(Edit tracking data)
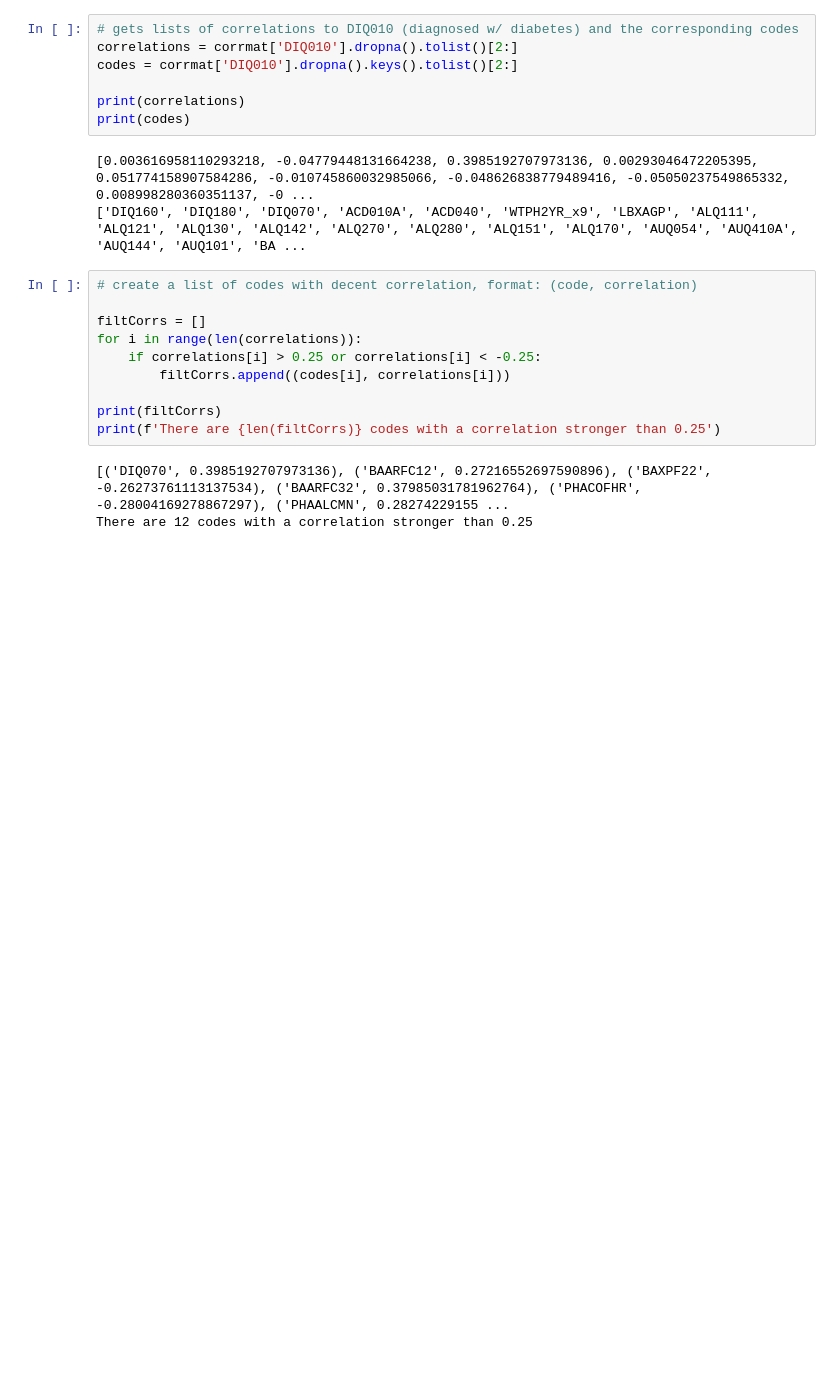
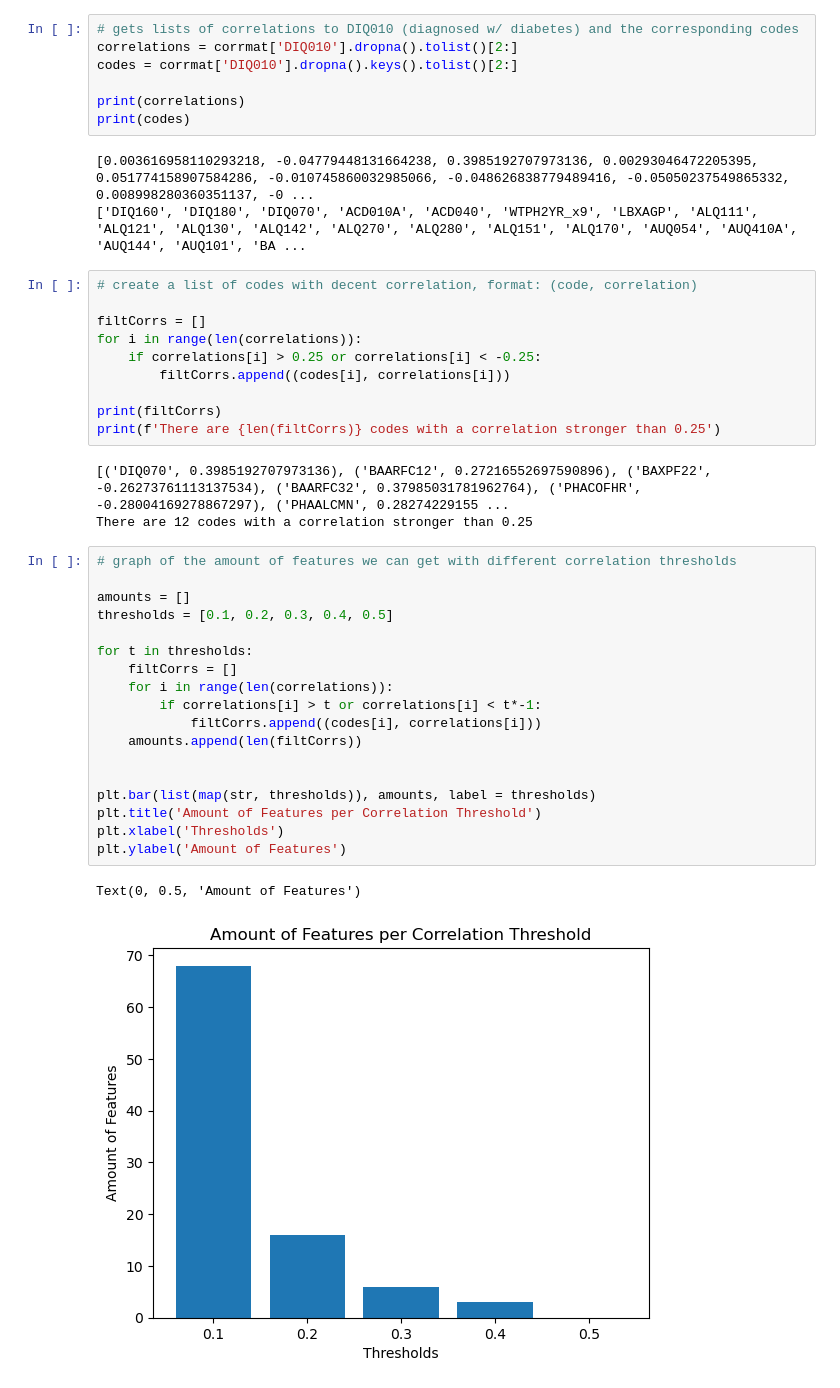
Before and after one commit to PiSaucer/CS426-Project, a Jupyter notebook: diabetes.ipynb, the cells around one changed output. Drawn from its saved outputs; the diff is of its cells as text; blank space fills up the shorter version.

Commit message:
bar chart testing correaltion thresholds

```diff
--- a/diabetes.ipynb
+++ b/diabetes.ipynb
@@ -295,3 +295,24 @@ print(f'There are {len(filtCorrs)} codes with a correlation stronger than 0.25')
 # %% [output]
 [('DIQ070', 0.3985192707973136), ('BAARFC12', 0.27216552697590896), ('BAXPF22', -0.26273761113137534), ('BAARFC32', 0.37985031781962764), ('PHACOFHR', -0.28004169278867297), ('PHAALCMN', 0.28274229155 ...
 There are 12 codes with a correlation stronger than 0.25
+# %%
+# graph of the amount of features we can get with different correlation thresholds
+
+amounts = []
+thresholds = [0.1, 0.2, 0.3, 0.4, 0.5]
+
+for t in thresholds:
+    filtCorrs = []
+    for i in range(len(correlations)):
+        if correlations[i] > t or correlations[i] < t*-1:
+            filtCorrs.append((codes[i], correlations[i]))
+    amounts.append(len(filtCorrs))
+
+
+plt.bar(list(map(str, thresholds)), amounts, label = thresholds)
+plt.title('Amount of Features per Correlation Threshold')
+plt.xlabel('Thresholds')
+plt.ylabel('Amount of Features')
+# %% [output]
+Text(0, 0.5, 'Amount of Features')
+[figure, added]
```
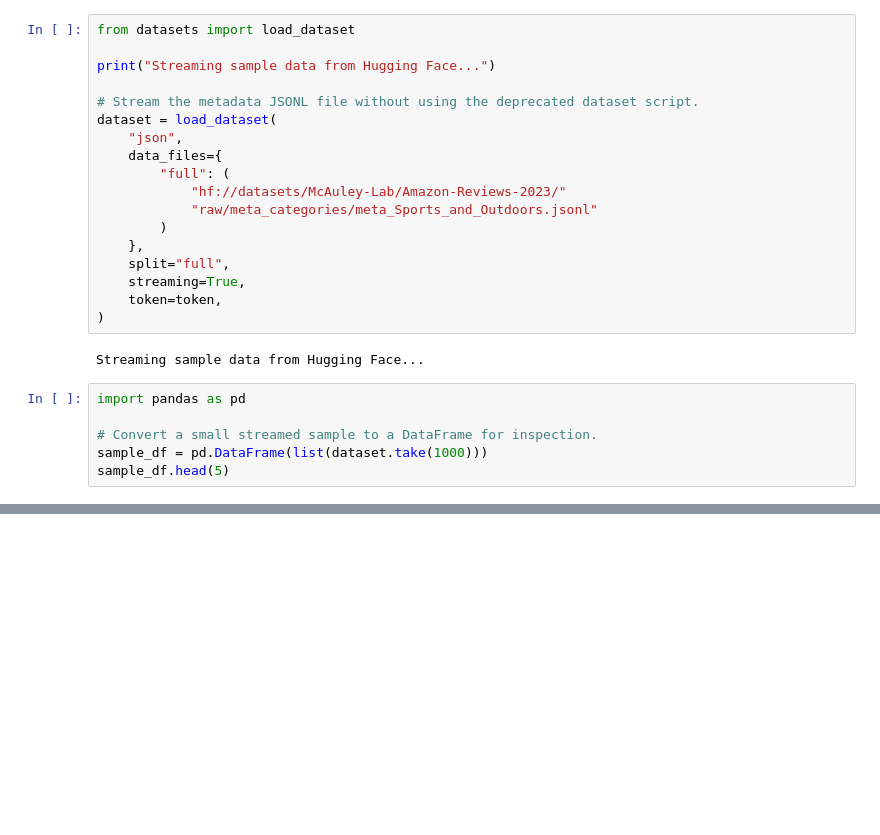
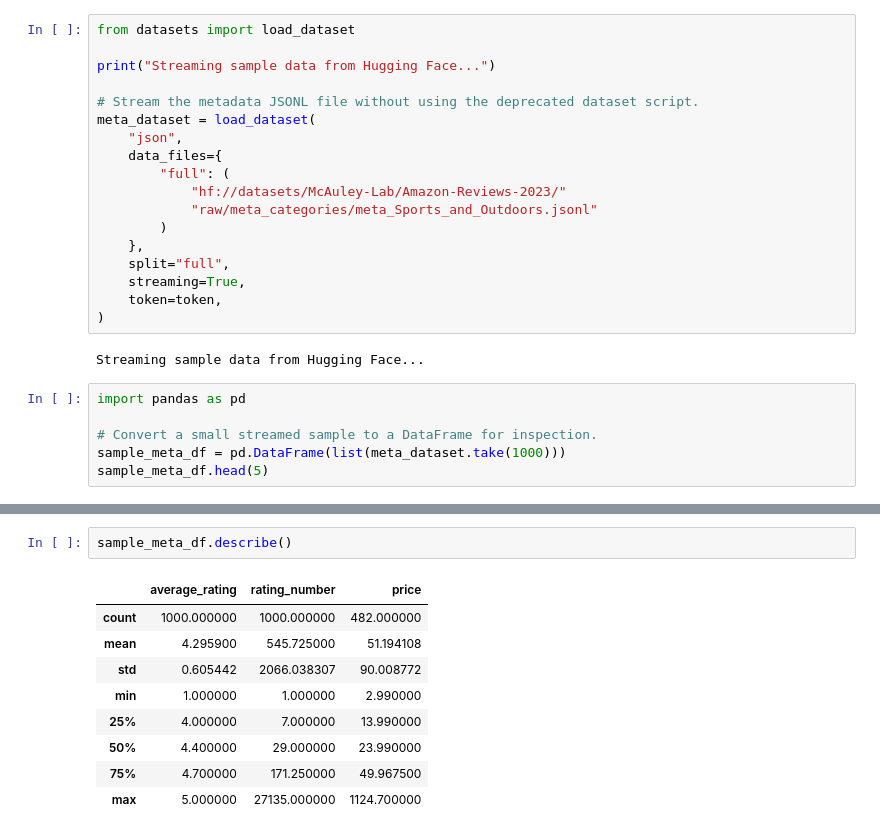
Before and after one commit to rajeevszone-ai/ai-shopping-assistant, a Jupyter notebook: src/shopping_assistant/analysis/dataset-analysis.ipynb, the cells around one changed output, grey strips where cells are left out. Cells and saved outputs as stored; diff of their text form; blank space fills up the shorter version.

```diff
--- a/src/shopping_assistant/analysis/dataset-analysis.ipynb
+++ b/src/shopping_assistant/analysis/dataset-analysis.ipynb
@@ -11,7 +13,7 @@ from datasets import load_dataset
 print("Streaming sample data from Hugging Face...")
 
 # Stream the metadata JSONL file without using the deprecated dataset script.
-dataset = load_dataset(
+meta_dataset = load_dataset(
     "json",
     data_files={
         "full": (
@@ -29,8 +31,8 @@ Streaming sample data from Hugging Face...
 import pandas as pd
 
 # Convert a small streamed sample to a DataFrame for inspection.
-sample_df = pd.DataFrame(list(dataset.take(1000)))
-sample_df.head(5)
+sample_meta_df = pd.DataFrame(list(meta_dataset.take(1000)))
+sample_meta_df.head(5)
 # %% [output]
 |  | main_category | title | average_rating | rating_number | features | description | price | images | ... |
 | 0 | NaN | Sure-Grip Zombie Wheels Low 59mm ... | 4.5 | 84 | [Pre-packaged in sets of 4, Low p... | [All Zombie wheels are made in th... | 55.00 | [{'thumb': 'https://m.media-amazo... | ... |
@@ -41 +63,13 @@ sample_df.head(5)
+# %%
+sample_meta_df.describe()
+# %% [output]
+|  | average_rating | rating_number | price |
+| count | 1000.000000 | 1000.000000 | 482.000000 |
+| mean | 4.295900 | 545.725000 | 51.194108 |
+| std | 0.605442 | 2066.038307 | 90.008772 |
+| min | 1.000000 | 1.000000 | 2.990000 |
+| 25% | 4.000000 | 7.000000 | 13.990000 |
+| 50% | 4.400000 | 29.000000 | 23.990000 |
+| 75% | 4.700000 | 171.250000 | 49.967500 |
+| max | 5.000000 | 27135.000000 | 1124.700000 |
 # %%
```
Also changed, not shown: parts of 16 cells of this notebook, 1 other file.
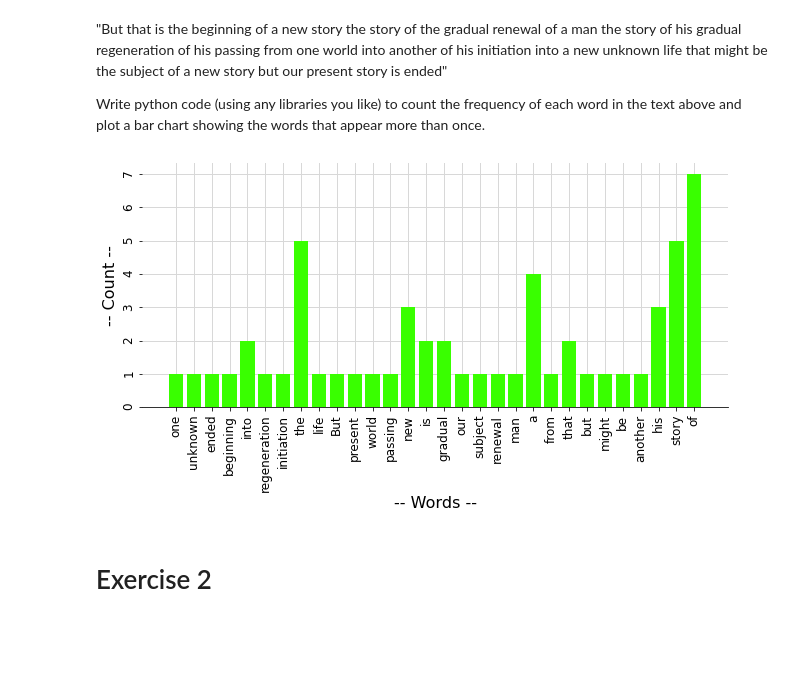
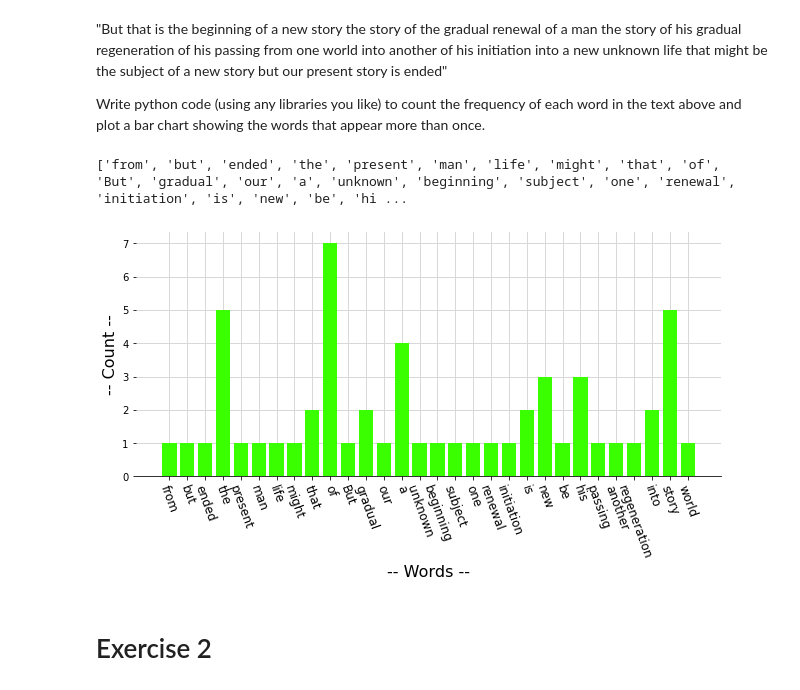
Before and after one commit to ValeriaCasado/classfiles, a Jupyter notebook: ITDS/exam_practise2.ipynb, the cells around one changed output. Drawn from its saved outputs; the diff is of its cells as text; code cells hidden in the pictures; blank space fills up the shorter version.

```diff
--- a/ITDS/exam_practise2.ipynb
+++ b/ITDS/exam_practise2.ipynb
@@ -8,34 +8,36 @@ Write python code (using any libraries you like) to count the frequency of each
 import matplotlib.pyplot as plt
 import pandas as pd
 from matplotlib import cm
 
 
 string = "But that is the beginning of a new story the story of the gradual renewal of a man the story of his gradual regeneration of his passing from one world into another of his initiation into a new unknown life that might be the subject of a new story but our present story is ended"
 
 str_arr = list(set(string.split(" ")))
 d = dict.fromkeys(str_arr,0)
 
 for word in string.split(" "):
     d[word]+=1
 
+print(str_arr)
 fig, ax = plt.subplots()
 fig.set_size_inches(10.5, 4.5)
 
 ax.bar(list(d.keys()), list(d.values()), color="#39ff00")
-ax.tick_params(axis='both', labelsize=12, rotation=90)
+ax.tick_params(axis='x', labelsize=12, rotation=290)
 ax.set_xlabel("-- Words --")
 ax.xaxis.get_label().set_fontsize(16)
 ax.set_ylabel("-- Count --")
 ax.yaxis.get_label().set_fontsize(16)
 #ax.set_facecolor("#d8d8d8")
 #ax.legend(frameon=False)
 ax.grid(color="#d8d8d8", linewidth=1)
 ax.spines['top'].set_visible(False)
 ax.spines['right'].set_visible(False)
 ax.spines['bottom'].set_visible(True)
 ax.spines['left'].set_visible(False)
 ax.set_axisbelow(True)
 # %% [output]
+['from', 'but', 'ended', 'the', 'present', 'man', 'life', 'might', 'that', 'of', 'But', 'gradual', 'our', 'a', 'unknown', 'beginning', 'subject', 'one', 'renewal', 'initiation', 'is', 'new', 'be', 'hi ...
-[figure, old version]
+[figure, new version]
 # %% [markdown]
 # Exercise 2
```
Also changed, not shown: parts of 2 cells of this notebook, 3 other files.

**Problem:**
With the data above as the source, tally the lines that include the string "ipynb", and give that figure alone.

**Response area:**
9